Infrastructure such as traffic lights seldom works both in the day and night. Abuja at night is a city of darkness. Many of the traffic lights are not working and nobody is being held accountable for the repair. The city is not user-friendly due to near absence of road and directional signs. Wear and tear have taken its toll on some of the road signs rendering them very difficult to read most especially by first-time visitors.
The El-rufai Buses, Taxi, and Queen’s Taxi which were introduced by the former Minister of the FCT, Mallam Nasir El-Rufai (now the incumbent Governor of Kaduna State) in 2009 to boost public transportation within the city and its environs, have become history. Some of the vehicles are off the road and those still providing skeletal services are poorly maintained. Ridership has drastically reduced and likewise revenue intake by the bus service company.
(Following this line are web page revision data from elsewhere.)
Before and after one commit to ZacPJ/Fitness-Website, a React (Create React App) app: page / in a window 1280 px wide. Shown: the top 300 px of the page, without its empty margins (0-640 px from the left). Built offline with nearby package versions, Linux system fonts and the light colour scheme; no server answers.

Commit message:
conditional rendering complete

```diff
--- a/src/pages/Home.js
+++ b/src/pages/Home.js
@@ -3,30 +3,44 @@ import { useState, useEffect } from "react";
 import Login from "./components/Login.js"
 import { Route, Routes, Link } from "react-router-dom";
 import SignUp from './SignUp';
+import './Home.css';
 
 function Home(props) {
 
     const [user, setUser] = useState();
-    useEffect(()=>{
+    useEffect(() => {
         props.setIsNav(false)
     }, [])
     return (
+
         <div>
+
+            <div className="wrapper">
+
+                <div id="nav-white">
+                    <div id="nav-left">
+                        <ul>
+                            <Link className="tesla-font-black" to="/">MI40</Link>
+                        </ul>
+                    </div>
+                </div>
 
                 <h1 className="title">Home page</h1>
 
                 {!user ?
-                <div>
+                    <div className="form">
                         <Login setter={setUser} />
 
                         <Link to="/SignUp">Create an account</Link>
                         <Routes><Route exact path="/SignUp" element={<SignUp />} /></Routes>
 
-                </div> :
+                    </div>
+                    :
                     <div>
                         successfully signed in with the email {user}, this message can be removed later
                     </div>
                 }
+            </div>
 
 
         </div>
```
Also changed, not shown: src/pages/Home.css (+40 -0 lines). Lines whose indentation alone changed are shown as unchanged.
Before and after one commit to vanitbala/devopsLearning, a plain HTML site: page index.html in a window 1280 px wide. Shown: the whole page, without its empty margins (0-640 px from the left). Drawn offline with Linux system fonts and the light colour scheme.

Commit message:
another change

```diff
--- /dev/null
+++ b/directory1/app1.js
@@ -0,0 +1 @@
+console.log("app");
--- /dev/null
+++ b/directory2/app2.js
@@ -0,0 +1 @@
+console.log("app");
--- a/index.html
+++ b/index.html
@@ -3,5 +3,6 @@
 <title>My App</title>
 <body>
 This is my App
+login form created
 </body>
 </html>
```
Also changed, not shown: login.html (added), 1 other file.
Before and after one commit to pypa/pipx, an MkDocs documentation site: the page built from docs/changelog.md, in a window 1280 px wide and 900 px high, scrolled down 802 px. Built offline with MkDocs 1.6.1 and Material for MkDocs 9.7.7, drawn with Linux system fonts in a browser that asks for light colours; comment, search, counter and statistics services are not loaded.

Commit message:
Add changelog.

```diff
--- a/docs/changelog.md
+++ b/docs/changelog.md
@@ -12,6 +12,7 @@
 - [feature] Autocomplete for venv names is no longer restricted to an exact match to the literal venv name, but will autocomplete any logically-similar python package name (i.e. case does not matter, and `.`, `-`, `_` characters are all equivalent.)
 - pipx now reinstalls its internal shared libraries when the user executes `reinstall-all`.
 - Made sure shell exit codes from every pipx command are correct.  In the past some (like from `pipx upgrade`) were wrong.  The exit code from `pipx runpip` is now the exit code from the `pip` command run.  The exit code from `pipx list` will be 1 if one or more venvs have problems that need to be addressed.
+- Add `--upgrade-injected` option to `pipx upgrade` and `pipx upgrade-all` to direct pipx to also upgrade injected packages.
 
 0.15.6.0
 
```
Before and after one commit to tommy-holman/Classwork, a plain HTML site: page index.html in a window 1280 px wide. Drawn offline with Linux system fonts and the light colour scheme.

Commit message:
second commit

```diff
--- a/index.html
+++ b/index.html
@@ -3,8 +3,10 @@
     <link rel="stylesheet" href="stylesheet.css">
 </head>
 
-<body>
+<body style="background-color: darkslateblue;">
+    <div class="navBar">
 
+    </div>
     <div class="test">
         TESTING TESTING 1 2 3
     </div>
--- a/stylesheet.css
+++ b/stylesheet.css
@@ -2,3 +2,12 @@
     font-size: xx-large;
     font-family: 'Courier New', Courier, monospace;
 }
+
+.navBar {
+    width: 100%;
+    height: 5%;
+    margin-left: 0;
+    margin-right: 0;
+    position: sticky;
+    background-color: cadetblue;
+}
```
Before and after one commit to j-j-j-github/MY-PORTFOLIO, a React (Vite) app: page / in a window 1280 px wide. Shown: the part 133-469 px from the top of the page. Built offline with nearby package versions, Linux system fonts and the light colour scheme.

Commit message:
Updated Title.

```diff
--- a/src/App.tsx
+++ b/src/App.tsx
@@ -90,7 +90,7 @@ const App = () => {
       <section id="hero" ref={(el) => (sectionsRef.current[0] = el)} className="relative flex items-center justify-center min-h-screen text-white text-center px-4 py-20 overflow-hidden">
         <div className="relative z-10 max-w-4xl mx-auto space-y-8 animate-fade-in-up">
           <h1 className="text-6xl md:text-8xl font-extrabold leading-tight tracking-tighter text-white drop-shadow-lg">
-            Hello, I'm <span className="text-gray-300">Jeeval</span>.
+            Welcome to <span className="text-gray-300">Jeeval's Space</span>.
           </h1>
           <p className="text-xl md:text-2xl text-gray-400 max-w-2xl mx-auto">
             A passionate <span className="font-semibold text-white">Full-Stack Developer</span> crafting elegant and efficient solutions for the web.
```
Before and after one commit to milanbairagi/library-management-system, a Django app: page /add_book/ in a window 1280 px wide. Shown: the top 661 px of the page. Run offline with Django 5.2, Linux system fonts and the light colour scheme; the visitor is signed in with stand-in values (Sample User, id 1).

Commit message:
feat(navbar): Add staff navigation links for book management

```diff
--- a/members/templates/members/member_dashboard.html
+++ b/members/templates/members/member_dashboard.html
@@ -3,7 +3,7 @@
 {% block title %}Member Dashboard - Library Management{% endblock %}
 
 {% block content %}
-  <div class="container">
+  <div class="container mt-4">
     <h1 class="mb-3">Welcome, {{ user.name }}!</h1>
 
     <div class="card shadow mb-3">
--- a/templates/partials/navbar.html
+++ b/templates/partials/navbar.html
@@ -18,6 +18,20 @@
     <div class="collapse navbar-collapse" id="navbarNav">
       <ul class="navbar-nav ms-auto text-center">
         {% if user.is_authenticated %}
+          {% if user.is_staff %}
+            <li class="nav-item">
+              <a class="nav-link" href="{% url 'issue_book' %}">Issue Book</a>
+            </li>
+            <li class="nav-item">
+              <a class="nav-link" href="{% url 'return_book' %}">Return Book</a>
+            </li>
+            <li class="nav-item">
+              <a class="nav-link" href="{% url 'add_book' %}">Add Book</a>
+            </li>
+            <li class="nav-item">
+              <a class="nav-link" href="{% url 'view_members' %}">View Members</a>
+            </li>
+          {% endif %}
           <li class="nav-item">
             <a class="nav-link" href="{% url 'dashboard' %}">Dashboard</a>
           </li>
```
The above negativity makes the city less competitive for Direct Foreign Investment (DFI) and neither guarantee a friendly environment for investors nor score higher marks in any of the four criteria chosen to assess global cities for quality of living ranking, which I referred to earlier in this piece. The three paramount principles that were meant to guide the development of Abuja as a new capital city were:
- the principle of environmental conservation,
- the principle of the city beautiful, and
- the principle of the functional city. Abuja, as a new city was to be functional, traffic-friendly and a city with ornamental parks and open spaces in the tradition of Ebenezer Howard’s city planning philosophy.
However, the extent to which Abuja has accomplished the three principles since the movement to the city began in 1982 remains questionable, if not worrisome.
There has been a systemic failure of city planning, management, and governance. From successive administrations to the present, things have been left fallow for too long and as a result, Abuja has failed to realise the lofty dreams of its planners along the concepts of the three principles enumerated above. When a city’s infrastructural services totally collapse, the sinew needed for the city to be competitive with others within its immediate region and by extension, other world cities cannot be mustered. It will lack the momentum to develop at an ever-growing pace. Abuja is a victim of maladministration, incompetency of its managers and uncaring residents who have a grouse to grind with sloth government officials
The way forward
The failure to properly manage Abuja as an urban entity can be traced to the uncoordinated activities of the Federal Capital Development Authority, Abuja Municipal Area Council and Abuja Environmental Protection Agency. Each of these agencies might be administratively independent; their functions are cross-cutting in terms of environmental protection and physical planning. Hence, the three agencies should coordinate their activities for the good development of the city and those who choose to live, work, visit or do business there. There should be a joint effort in pollution control, development control and strict enforcement of physical planning standard and sundry urban management matters to avoid duplication of functions or working at cross-purpose.
We make bold to canvass for what cities in other climes do: explore, innovate, embrace creativity, prudent with resources, engage the people and copy what works instead of reinventing the wheel. If we put all these suggestions in practical actions, Abuja should be able to notch up the ladder for the next Mercer Quality of Living ranking for cities worldwide.
By Yacoob Abiodun (Urban Planner / Planning Advocate, Parkview Estate, Ikoyi, Lagos)